=== GIVEN INFORMATION ===
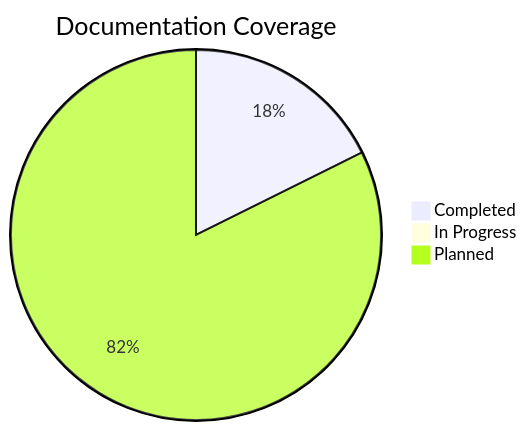
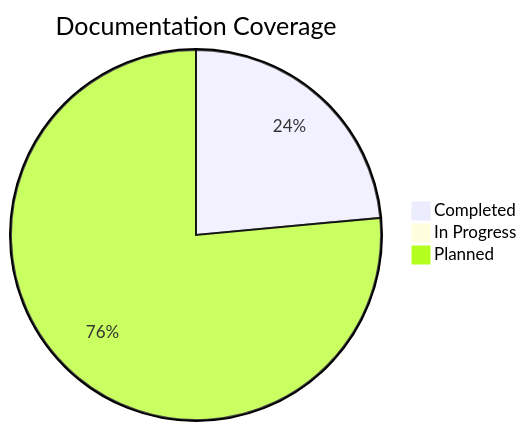
Before and after one commit to abhayraj-ops/Cake-Learn: the second of 2 diagrams in docs/index.md, drawn with Mermaid. The commit also changed other lines of this file and 4 other files, not shown here.

````diff
--- a/docs/index.md
+++ b/docs/index.md
@@ -174,6 +176,6 @@
 ```mermaid
 pie title Documentation Coverage
-    "Completed" : 3
+    "Completed" : 4
     "In Progress" : 0
-    "Planned" : 14
+    "Planned" : 13
 ```
````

=== WHAT YOU ARE ASKED TO DO ===
Everything above except the pictures needs to be reproduced exactly.

=== YOUR SOLUTION ===
Before and after one commit to abhayraj-ops/Cake-Learn: the second of 2 diagrams in docs/index.md, drawn with Mermaid. The commit also changed other lines of this file and 4 other files, not shown here.

````diff
--- a/docs/index.md
+++ b/docs/index.md
@@ -174,6 +176,6 @@
 ```mermaid
 pie title Documentation Coverage
-    "Completed" : 3
+    "Completed" : 4
     "In Progress" : 0
-    "Planned" : 14
+    "Planned" : 13
 ```
````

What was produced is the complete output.